Stories of resilience, solidarity and survival were shared in Katoomba on May 17 to mark IDAHOT Day, the International Day Against Homophobia, Biphobia and Transphobia.
Historian Dr Shirleene Robinson recounted the personal story of a lesbian who worked in the Australian army well before gays were officially welcomed into the military in 1992.
“Julie gained the rank of corporal in the Women’s Royal Australian Army Corps. She was posted to Singapore in 1967, working on a British base, where she discovered there were many other lesbians. Her sexuality was exposed the following year when military personnel found her in bed with another woman,” she said.
“Julie was forced out of the army within a week. She appeared before a British officer and forced to write a letter admitting she was a lesbian. Given her high security clearance her superiors believed Julie’s lesbianism made her open to blackmail.
“However, Julie makes the obvious point that she would not have been vulnerable to blackmail if homosexuality were not illegal. For two years Julie lived with the stigma that other LGBTIQ [lesbian, gay, bisexual, transgender, intersex, queer] people faced in those days: being labelled psychiatrically ‘not quite right’. Not only that, but her loyalty to her country and profession were questioned. In Julie’s case, resilience resurfaced after a few years; she started studying and then working in a new profession,” Dr Robinson said.
Community activist Paul Van Reyk revisited the 1978 Mardi Gras, noting that coverage of the 40th anniversary neglected the history of the previous eight years of community-building, mobilisation and activism that made possible the response by revellers on June 28, 1978.
“What happened over those years, and what has continued to happen since, through the horror years of the aids epidemic right up to last year’s successful activism on marriage equality, is a textbook case of resilience, solidarity and survival. It was great that, in the Blue Mountains, your community and your council supported marriage equality.”
Blue Mountains councillor Romola Hollywood affirmed the council’s continuing support of IDAHOT.

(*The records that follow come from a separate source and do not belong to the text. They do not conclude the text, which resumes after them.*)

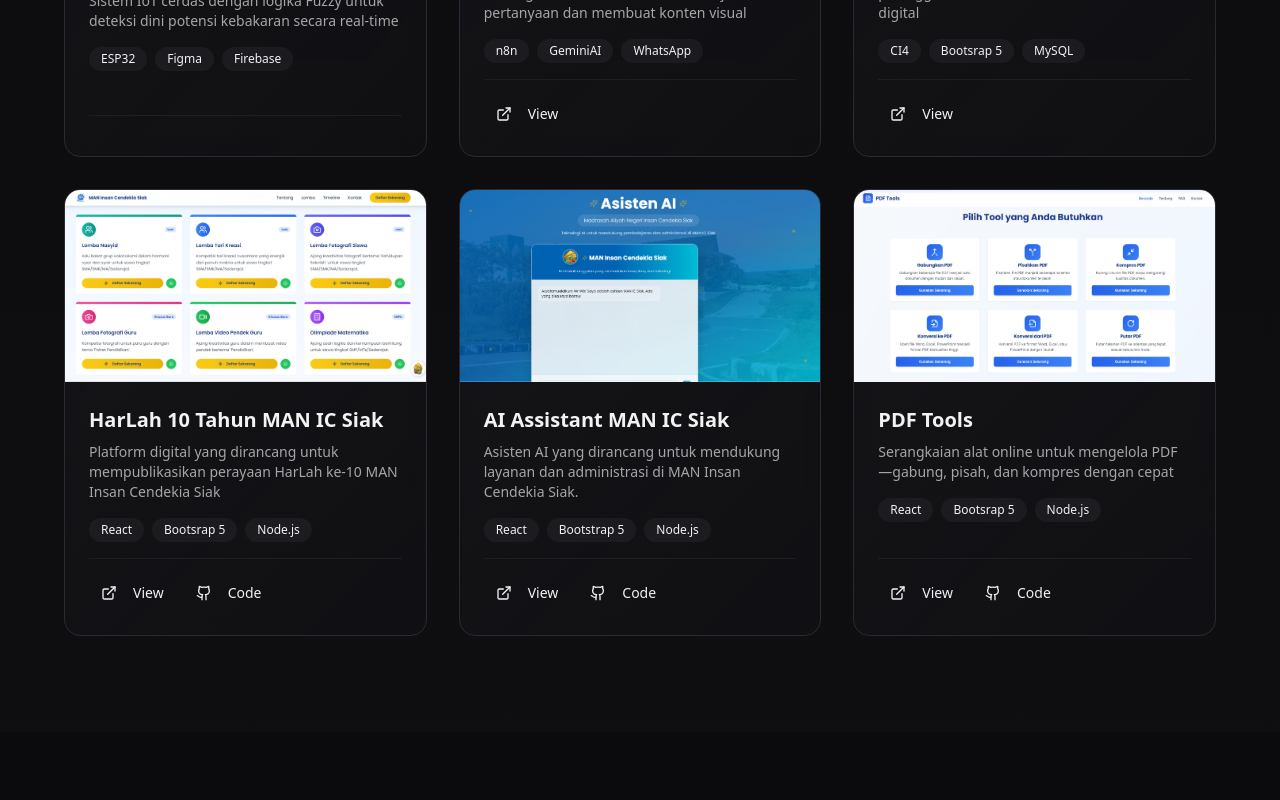
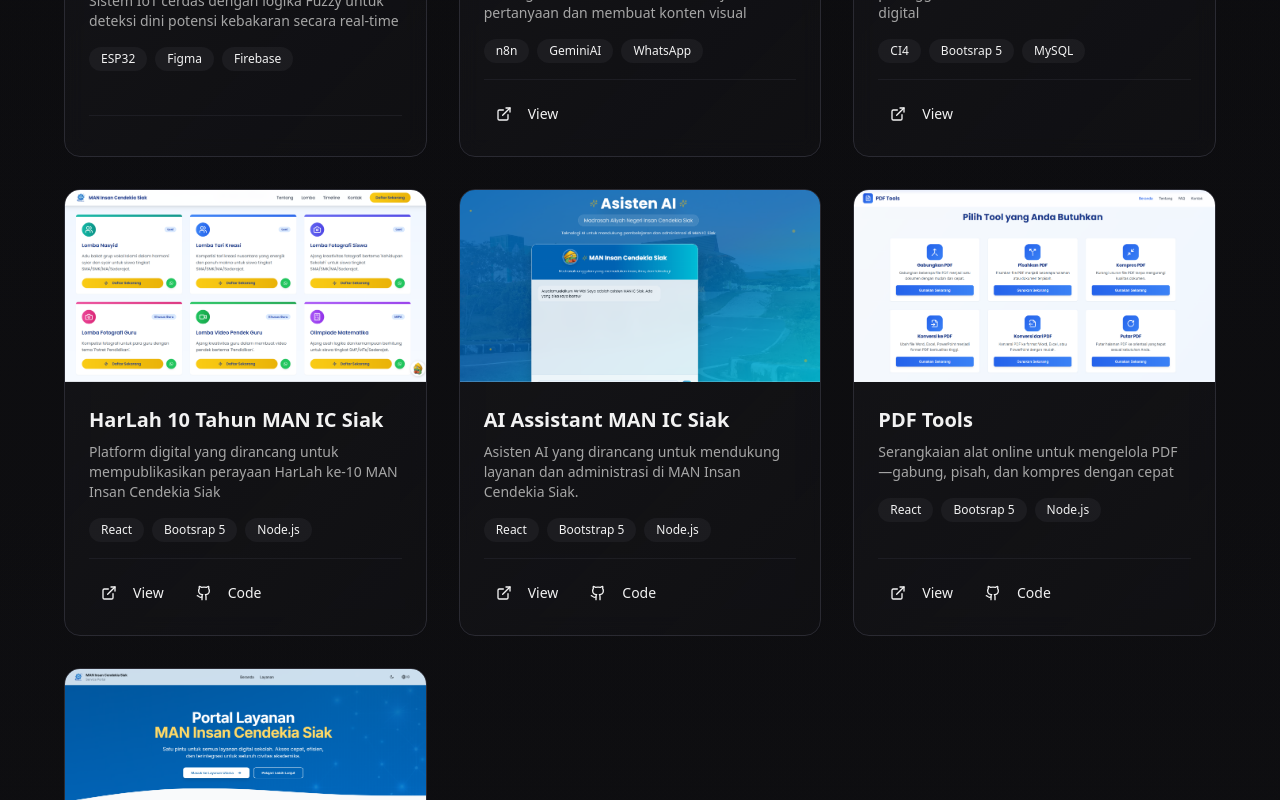
Before and after one commit to andre-sptr/portofolio, a React (Vite) app: page / in a window 1280 px wide. Shown: the part 2000-2800 px from the top of the page. Built offline with nearby package versions, Linux system fonts and the light colour scheme; the HTML template or start-up script is replaced by a standard one.

Commit message:
Add Project ZI

```diff
--- a/src/components/Projects.tsx
+++ b/src/components/Projects.tsx
@@ -6,6 +6,7 @@ import projectImageKedisiplinan from "/project-web.png";
 import projectImageHarLah from "/project-harlah.png";
 import projectImagePDFTools from "/project-pdf.png";
 import projectImageAI from "/project-ai.png";
+import projectZI from "/project-zi.png";
 
 const projects = [
   {
@@ -22,7 +23,7 @@ const projects = [
     description: "Workflow chatbot WhatsApp otomatis yang ditenagai oleh Gemini AI untuk menjawab pertanyaan dan membuat konten visual",
     image: projectImageChatBot,
     tech: ["n8n", "GeminiAI", "WhatsApp"],
-    gradient: "from-secondary/20 to-secondary/5",
+    gradient: "from-secondary/20 to-secondary/10",
     viewUrl: "https://wa.me/6287790596246",
     codeUrl: ""
   },
@@ -49,7 +50,7 @@ const projects = [
     description: "Asisten AI yang dirancang untuk mendukung layanan dan administrasi di MAN Insan Cendekia Siak.",
     image: projectImageAI,
     tech: ["React", "Bootstrap 5", "Node.js"],
-    gradient: "from-primary/20 to-secondary/10",
+    gradient: "from-primary/20 to-secondary/5",
     viewUrl: "https://ai.flamyheart.site/",
     codeUrl: "https://github.com/andre-sptr/ai-agent"
   },
@@ -61,6 +62,15 @@ const projects = [
     gradient: "from-primary/20 to-secondary/10",
     viewUrl: "https://pdf.flamyheart.site/",
     codeUrl: "https://github.com/andre-sptr/pdf-tools"
+  },
+  {
+    title: "Zona Integritas",
+    description: "Portal layanan digital terintegrasi untuk seluruh civitas akademika MAN Insan Cendekia Siak.",
+    image: projectZI,
+    tech: ["React", "Bootsrap 5", "Node.js"],
+    gradient: "from-primary/20 to-secondary/5",
+    viewUrl: "https://zi.flamyheart.site/",
+    codeUrl: "https://github.com/andre-sptr/zi"
   },
 ];
 
```
Also changed, not shown: public/project-zi.png (added).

“Our council, like a number of other councils in NSW, recognises the need to stand up against homophobia, transphobia and biphobia. It is vital all people who make up our wonderful Blue Mountains community feel safe, valued and included. Understanding and respecting diversity is part of the continuing story of social justice, fairness and equity,” Cr Hollywood said.
Blue Mountains’ 78-ers, Myra Hutton, Brian Coates, Genie Melone and Jan Forrester raised the Rainbow Flag to close IDAHOT 2018.